═════ TASK DATA

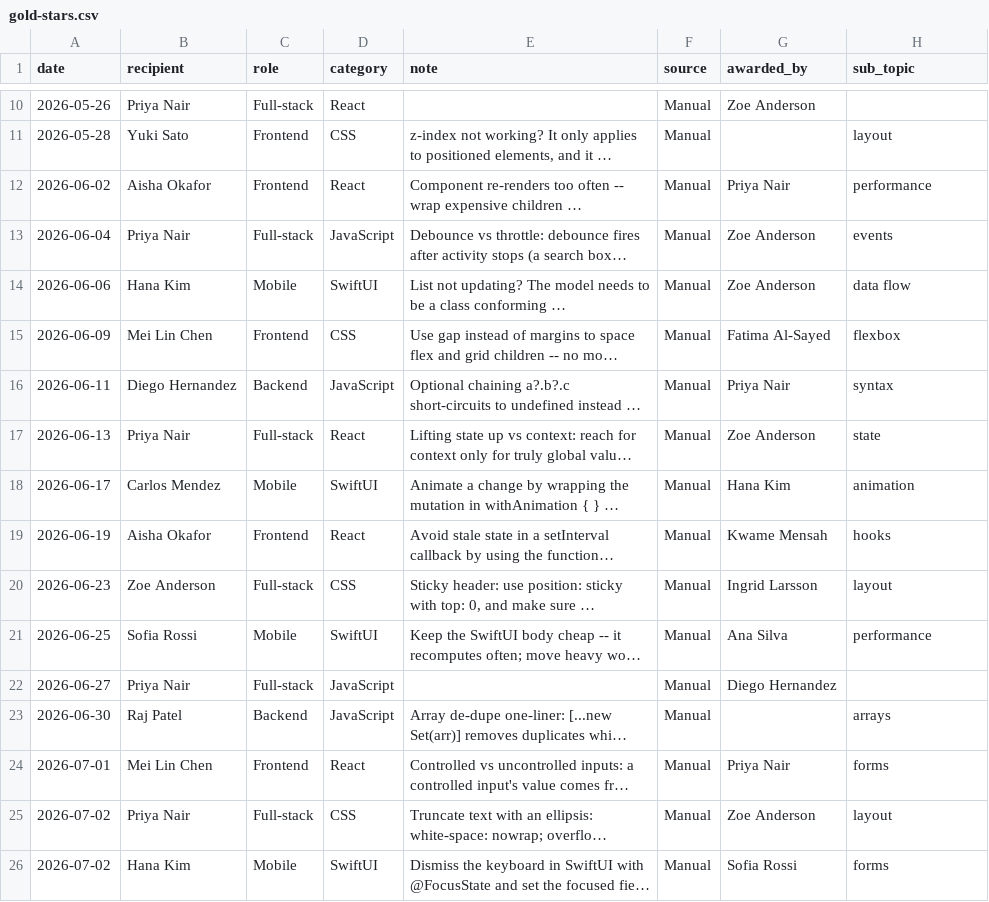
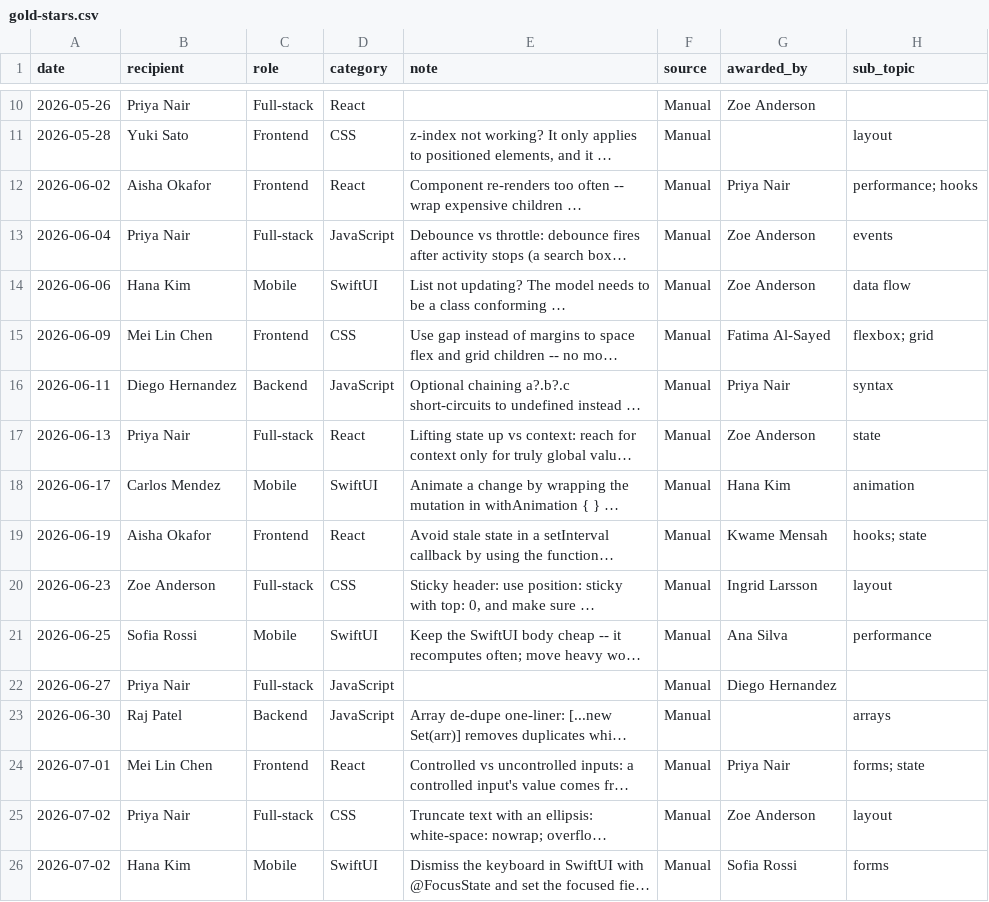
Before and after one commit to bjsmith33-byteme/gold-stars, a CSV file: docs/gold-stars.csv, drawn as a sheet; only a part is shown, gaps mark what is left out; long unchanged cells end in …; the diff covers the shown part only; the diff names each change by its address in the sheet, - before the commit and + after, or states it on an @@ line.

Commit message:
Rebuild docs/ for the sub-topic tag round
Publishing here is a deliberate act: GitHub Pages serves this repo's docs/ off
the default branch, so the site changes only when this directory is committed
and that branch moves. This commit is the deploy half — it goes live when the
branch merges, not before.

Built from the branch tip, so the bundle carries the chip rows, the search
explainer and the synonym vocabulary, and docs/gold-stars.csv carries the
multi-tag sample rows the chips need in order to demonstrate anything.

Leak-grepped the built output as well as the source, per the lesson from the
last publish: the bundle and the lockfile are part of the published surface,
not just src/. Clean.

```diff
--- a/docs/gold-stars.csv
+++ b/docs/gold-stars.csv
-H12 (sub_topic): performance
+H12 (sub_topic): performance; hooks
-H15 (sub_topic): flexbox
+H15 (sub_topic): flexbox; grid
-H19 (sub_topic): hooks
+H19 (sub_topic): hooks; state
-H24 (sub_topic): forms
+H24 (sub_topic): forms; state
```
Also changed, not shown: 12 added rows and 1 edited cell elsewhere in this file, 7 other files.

══════════
═════ TASK DATA

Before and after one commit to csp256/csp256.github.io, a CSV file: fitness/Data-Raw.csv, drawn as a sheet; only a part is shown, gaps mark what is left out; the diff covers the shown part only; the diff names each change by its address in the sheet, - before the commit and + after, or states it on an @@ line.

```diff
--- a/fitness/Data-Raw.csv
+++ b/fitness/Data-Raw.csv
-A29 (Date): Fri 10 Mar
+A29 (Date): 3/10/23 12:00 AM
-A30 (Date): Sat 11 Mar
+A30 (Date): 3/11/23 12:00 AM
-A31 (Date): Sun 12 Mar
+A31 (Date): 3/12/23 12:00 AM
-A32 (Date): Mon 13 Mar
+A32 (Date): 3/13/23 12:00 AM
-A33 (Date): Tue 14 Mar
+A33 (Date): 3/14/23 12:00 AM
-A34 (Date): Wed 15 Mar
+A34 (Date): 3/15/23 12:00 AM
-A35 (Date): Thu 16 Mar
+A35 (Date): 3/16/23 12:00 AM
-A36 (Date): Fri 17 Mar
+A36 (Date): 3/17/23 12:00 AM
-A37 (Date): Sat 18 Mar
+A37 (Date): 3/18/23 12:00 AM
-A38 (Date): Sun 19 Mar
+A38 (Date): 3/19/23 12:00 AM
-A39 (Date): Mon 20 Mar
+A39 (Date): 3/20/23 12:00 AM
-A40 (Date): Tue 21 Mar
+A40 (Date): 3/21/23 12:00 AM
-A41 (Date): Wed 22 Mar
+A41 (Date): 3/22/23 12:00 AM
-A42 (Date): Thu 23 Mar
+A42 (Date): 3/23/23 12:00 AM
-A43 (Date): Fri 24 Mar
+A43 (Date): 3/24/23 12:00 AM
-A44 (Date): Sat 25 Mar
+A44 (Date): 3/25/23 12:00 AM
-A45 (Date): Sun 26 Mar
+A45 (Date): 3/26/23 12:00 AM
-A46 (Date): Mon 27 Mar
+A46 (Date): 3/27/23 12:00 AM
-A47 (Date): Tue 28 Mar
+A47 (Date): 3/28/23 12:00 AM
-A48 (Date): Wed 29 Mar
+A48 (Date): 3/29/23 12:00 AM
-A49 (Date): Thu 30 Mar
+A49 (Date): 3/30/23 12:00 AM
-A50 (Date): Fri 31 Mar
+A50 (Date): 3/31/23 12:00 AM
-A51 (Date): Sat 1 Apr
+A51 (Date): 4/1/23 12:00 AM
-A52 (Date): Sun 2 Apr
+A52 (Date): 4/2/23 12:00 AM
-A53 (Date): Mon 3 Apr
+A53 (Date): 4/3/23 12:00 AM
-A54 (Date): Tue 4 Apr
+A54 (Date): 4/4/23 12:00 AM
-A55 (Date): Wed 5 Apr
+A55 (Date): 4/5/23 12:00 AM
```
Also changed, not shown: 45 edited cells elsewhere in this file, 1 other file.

══════════
═════ TASK DATA

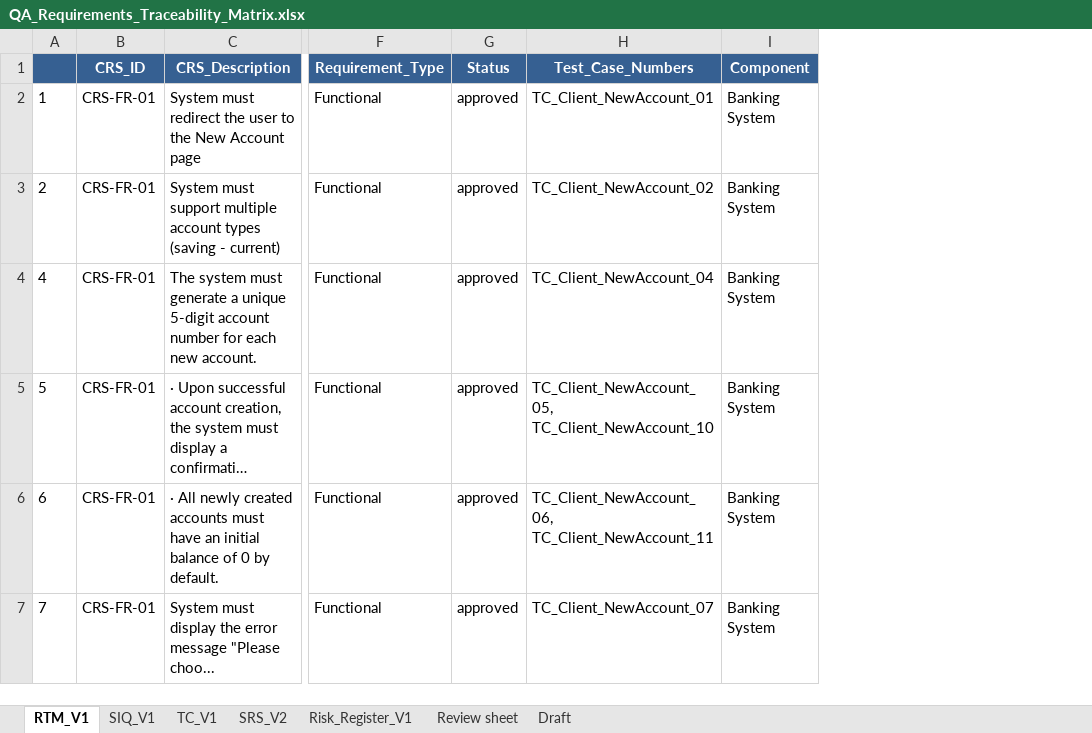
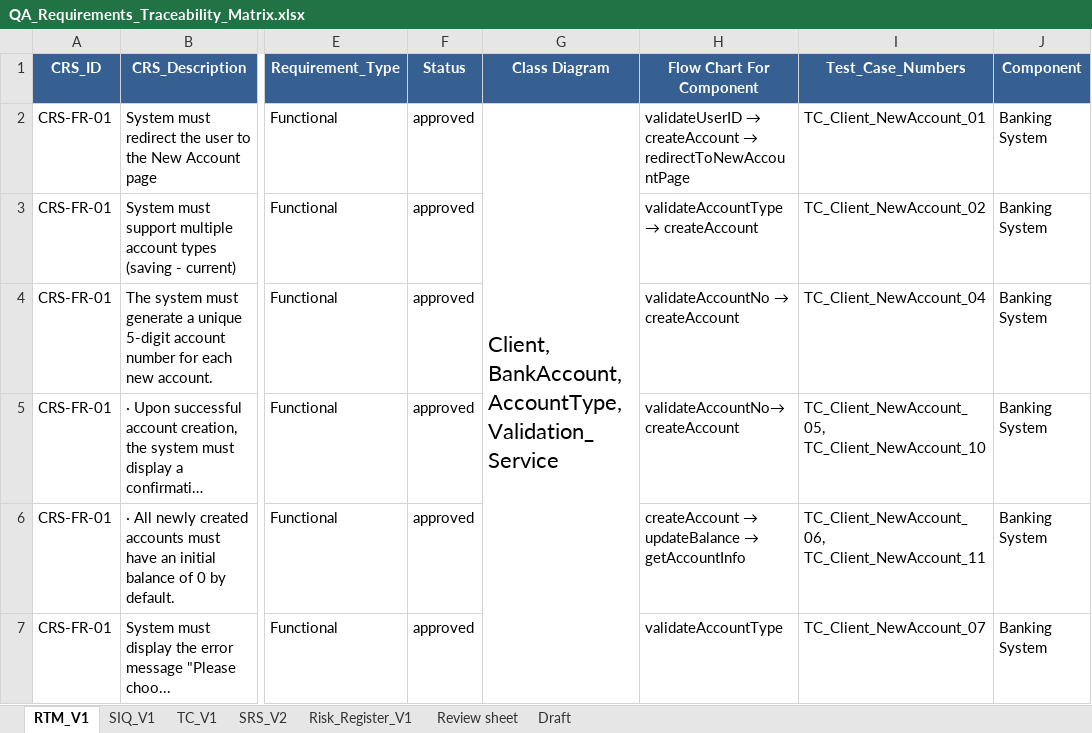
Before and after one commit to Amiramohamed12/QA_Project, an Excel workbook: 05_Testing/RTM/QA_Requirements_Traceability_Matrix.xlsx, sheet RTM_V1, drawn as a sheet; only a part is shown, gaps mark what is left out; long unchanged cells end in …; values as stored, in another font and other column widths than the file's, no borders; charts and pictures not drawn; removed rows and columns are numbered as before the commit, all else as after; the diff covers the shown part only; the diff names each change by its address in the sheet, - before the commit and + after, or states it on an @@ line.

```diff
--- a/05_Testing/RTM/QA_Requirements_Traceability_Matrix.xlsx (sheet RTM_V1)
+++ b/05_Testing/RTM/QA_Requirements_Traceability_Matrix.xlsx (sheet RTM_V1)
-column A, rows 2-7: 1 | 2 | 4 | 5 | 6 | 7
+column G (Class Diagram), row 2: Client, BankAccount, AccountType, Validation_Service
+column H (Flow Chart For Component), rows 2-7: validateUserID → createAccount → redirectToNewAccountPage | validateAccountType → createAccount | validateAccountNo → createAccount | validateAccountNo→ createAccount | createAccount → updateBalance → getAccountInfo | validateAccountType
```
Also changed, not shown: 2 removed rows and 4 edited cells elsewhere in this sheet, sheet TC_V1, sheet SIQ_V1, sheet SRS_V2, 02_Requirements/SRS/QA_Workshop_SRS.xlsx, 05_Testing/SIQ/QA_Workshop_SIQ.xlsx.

══════════

#### [INSTRUCTIONS FOR THE TASK]
Each line of the records that contains the string "docs" must be copied.

#### [TASK SOLUTION]
Before and after one commit to bjsmith33-byteme/gold-stars, a CSV file: docs/gold-stars.csv, drawn as a sheet; only a part is shown, gaps mark what is left out; long unchanged cells end in …; the diff covers the shown part only; the diff names each change by its address in the sheet, - before the commit and + after, or states it on an @@ line.
Rebuild docs/ for the sub-topic tag round
Publishing here is a deliberate act: GitHub Pages serves this repo's docs/ off
explainer and the synonym vocabulary, and docs/gold-stars.csv carries the
--- a/docs/gold-stars.csv
+++ b/docs/gold-stars.csv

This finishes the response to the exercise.